**Information supplied:**
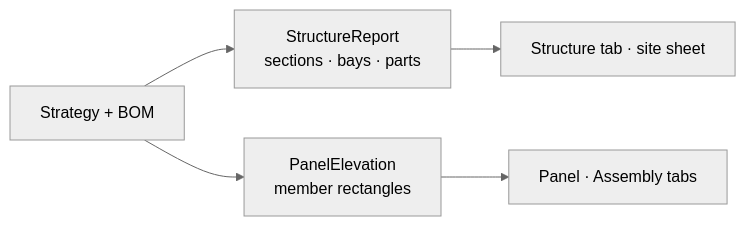
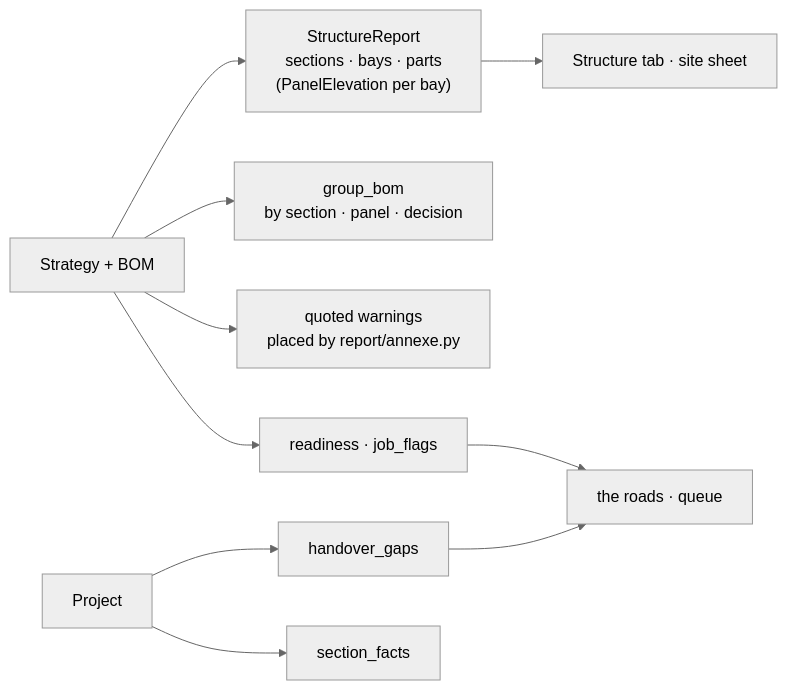
Before and after one commit to spicysauce1955-stack/BOM: the fifth of 5 diagrams in docs/architecture/00-overview.md, drawn with Mermaid (neutral theme). The commit also changed other lines of this file and 14 other files, not shown here.

````diff
--- a/docs/architecture/00-overview.md
+++ b/docs/architecture/00-overview.md
@@ -122,7 +211,12 @@
 ```mermaid
 flowchart LR
-    S["Strategy + BOM"] --> ST["StructureReport<br/>sections · bays · parts"]
-    S --> EL["PanelElevation<br/>member rectangles"]
+    S["Strategy + BOM"] --> ST["StructureReport<br/>sections · bays · parts<br/>(PanelElevation per bay)"]
+    S --> GB["group_bom<br/>by section · panel · decision"]
+    S --> AN["quoted warnings<br/>placed by report/annexe.py"]
+    PJ["Project"] --> HG["handover_gaps"]
+    PJ --> SF["section_facts"]
+    S --> RD["readiness · job_flags"]
     ST --> UI1["Structure tab · site sheet"]
-    EL --> UI2["Panel · Assembly tabs"]
+    HG --> UI2["the roads · queue"]
+    RD --> UI2
 ```
````
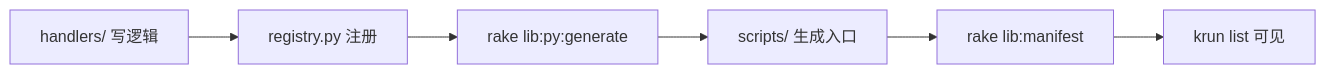
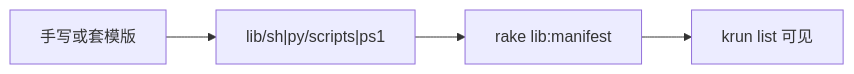
One commit to kevin197011/krun changed the fourth of 4 diagrams in README.md. Above: the diagram before and after it, drawn with Mermaid. The commit also changed other lines of this file and 112 other files, not shown here.

````diff
--- a/README.md
+++ b/README.md
@@ -150,8 +98,6 @@
 ```mermaid
 flowchart LR
-    A["handlers/ 写逻辑"] --> B["registry.py 注册"]
-    B --> C["rake lib:py:generate"]
-    C --> D["scripts/ 生成入口"]
-    D --> E["rake lib:manifest"]
-    E --> F["krun list 可见"]
+    A["手写或套模版"] --> B["lib/sh|py/scripts|ps1"]
+    B --> C["rake lib:manifest"]
+    C --> D["krun list 可见"]
 ```
````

**Task objective:** Here the records must be restated exactly, minus any images.

**Reply to the task:**
Before and after one commit to spicysauce1955-stack/BOM: the fifth of 5 diagrams in docs/architecture/00-overview.md, drawn with Mermaid (neutral theme). The commit also changed other lines of this file and 14 other files, not shown here.

````diff
--- a/docs/architecture/00-overview.md
+++ b/docs/architecture/00-overview.md
@@ -122,7 +211,12 @@
 ```mermaid
 flowchart LR
-    S["Strategy + BOM"] --> ST["StructureReport<br/>sections · bays · parts"]
-    S --> EL["PanelElevation<br/>member rectangles"]
+    S["Strategy + BOM"] --> ST["StructureReport<br/>sections · bays · parts<br/>(PanelElevation per bay)"]
+    S --> GB["group_bom<br/>by section · panel · decision"]
+    S --> AN["quoted warnings<br/>placed by report/annexe.py"]
+    PJ["Project"] --> HG["handover_gaps"]
+    PJ --> SF["section_facts"]
+    S --> RD["readiness · job_flags"]
     ST --> UI1["Structure tab · site sheet"]
-    EL --> UI2["Panel · Assembly tabs"]
+    HG --> UI2["the roads · queue"]
+    RD --> UI2
 ```
````
One commit to kevin197011/krun changed the fourth of 4 diagrams in README.md. Above: the diagram before and after it, drawn with Mermaid. The commit also changed other lines of this file and 112 other files, not shown here.

````diff
--- a/README.md
+++ b/README.md
@@ -150,8 +98,6 @@
 ```mermaid
 flowchart LR
-    A["handlers/ 写逻辑"] --> B["registry.py 注册"]
-    B --> C["rake lib:py:generate"]
-    C --> D["scripts/ 生成入口"]
-    D --> E["rake lib:manifest"]
-    E --> F["krun list 可见"]
+    A["手写或套模版"] --> B["lib/sh|py/scripts|ps1"]
+    B --> C["rake lib:manifest"]
+    C --> D["krun list 可见"]
 ```
````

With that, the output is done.